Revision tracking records

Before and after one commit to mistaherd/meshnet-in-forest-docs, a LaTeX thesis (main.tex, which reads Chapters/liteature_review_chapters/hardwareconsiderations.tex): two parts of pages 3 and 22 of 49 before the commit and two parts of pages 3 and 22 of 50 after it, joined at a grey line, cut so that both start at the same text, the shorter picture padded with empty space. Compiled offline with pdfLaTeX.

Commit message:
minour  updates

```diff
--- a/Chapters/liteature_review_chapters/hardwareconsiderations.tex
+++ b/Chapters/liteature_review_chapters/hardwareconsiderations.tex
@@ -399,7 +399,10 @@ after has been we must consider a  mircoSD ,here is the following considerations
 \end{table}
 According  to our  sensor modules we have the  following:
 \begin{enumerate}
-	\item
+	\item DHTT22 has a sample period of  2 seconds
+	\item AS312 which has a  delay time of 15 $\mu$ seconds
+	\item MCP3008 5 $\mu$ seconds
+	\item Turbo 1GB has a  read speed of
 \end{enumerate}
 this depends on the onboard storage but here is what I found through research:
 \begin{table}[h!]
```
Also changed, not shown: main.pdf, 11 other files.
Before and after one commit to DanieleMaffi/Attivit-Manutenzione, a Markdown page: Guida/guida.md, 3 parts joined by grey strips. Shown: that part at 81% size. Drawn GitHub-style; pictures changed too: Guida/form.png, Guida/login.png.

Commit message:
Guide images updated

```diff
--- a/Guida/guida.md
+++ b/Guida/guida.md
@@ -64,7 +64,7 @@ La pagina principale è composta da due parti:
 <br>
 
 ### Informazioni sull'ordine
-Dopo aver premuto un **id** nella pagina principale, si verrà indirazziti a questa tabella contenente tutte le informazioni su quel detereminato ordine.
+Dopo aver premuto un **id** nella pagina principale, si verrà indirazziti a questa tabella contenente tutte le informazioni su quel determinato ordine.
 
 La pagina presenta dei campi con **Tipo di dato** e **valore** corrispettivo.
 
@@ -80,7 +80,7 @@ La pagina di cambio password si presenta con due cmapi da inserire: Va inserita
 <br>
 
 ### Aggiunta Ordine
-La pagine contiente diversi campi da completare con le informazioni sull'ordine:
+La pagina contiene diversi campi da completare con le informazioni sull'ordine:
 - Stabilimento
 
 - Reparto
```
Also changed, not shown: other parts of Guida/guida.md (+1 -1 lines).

## What is needed:
Without omitting anything, output the entries exactly.

## Answer section:
Before and after one commit to mistaherd/meshnet-in-forest-docs, a LaTeX thesis (main.tex, which reads Chapters/liteature_review_chapters/hardwareconsiderations.tex): two parts of pages 3 and 22 of 49 before the commit and two parts of pages 3 and 22 of 50 after it, joined at a grey line, cut so that both start at the same text, the shorter picture padded with empty space. Compiled offline with pdfLaTeX.

Commit message:
minour  updates

```diff
--- a/Chapters/liteature_review_chapters/hardwareconsiderations.tex
+++ b/Chapters/liteature_review_chapters/hardwareconsiderations.tex
@@ -399,7 +399,10 @@ after has been we must consider a  mircoSD ,here is the following considerations
 \end{table}
 According  to our  sensor modules we have the  following:
 \begin{enumerate}
-	\item
+	\item DHTT22 has a sample period of  2 seconds
+	\item AS312 which has a  delay time of 15 $\mu$ seconds
+	\item MCP3008 5 $\mu$ seconds
+	\item Turbo 1GB has a  read speed of
 \end{enumerate}
 this depends on the onboard storage but here is what I found through research:
 \begin{table}[h!]
```
Also changed, not shown: main.pdf, 11 other files.
Before and after one commit to DanieleMaffi/Attivit-Manutenzione, a Markdown page: Guida/guida.md, 3 parts joined by grey strips. Shown: that part at 81% size. Drawn GitHub-style; pictures changed too: Guida/form.png, Guida/login.png.

Commit message:
Guide images updated

```diff
--- a/Guida/guida.md
+++ b/Guida/guida.md
@@ -64,7 +64,7 @@ La pagina principale è composta da due parti:
 <br>
 
 ### Informazioni sull'ordine
-Dopo aver premuto un **id** nella pagina principale, si verrà indirazziti a questa tabella contenente tutte le informazioni su quel detereminato ordine.
+Dopo aver premuto un **id** nella pagina principale, si verrà indirazziti a questa tabella contenente tutte le informazioni su quel determinato ordine.
 
 La pagina presenta dei campi con **Tipo di dato** e **valore** corrispettivo.
 
@@ -80,7 +80,7 @@ La pagina di cambio password si presenta con due cmapi da inserire: Va inserita
 <br>
 
 ### Aggiunta Ordine
-La pagine contiente diversi campi da completare con le informazioni sull'ordine:
+La pagina contiene diversi campi da completare con le informazioni sull'ordine:
 - Stabilimento
 
 - Reparto
```
Also changed, not shown: other parts of Guida/guida.md (+1 -1 lines).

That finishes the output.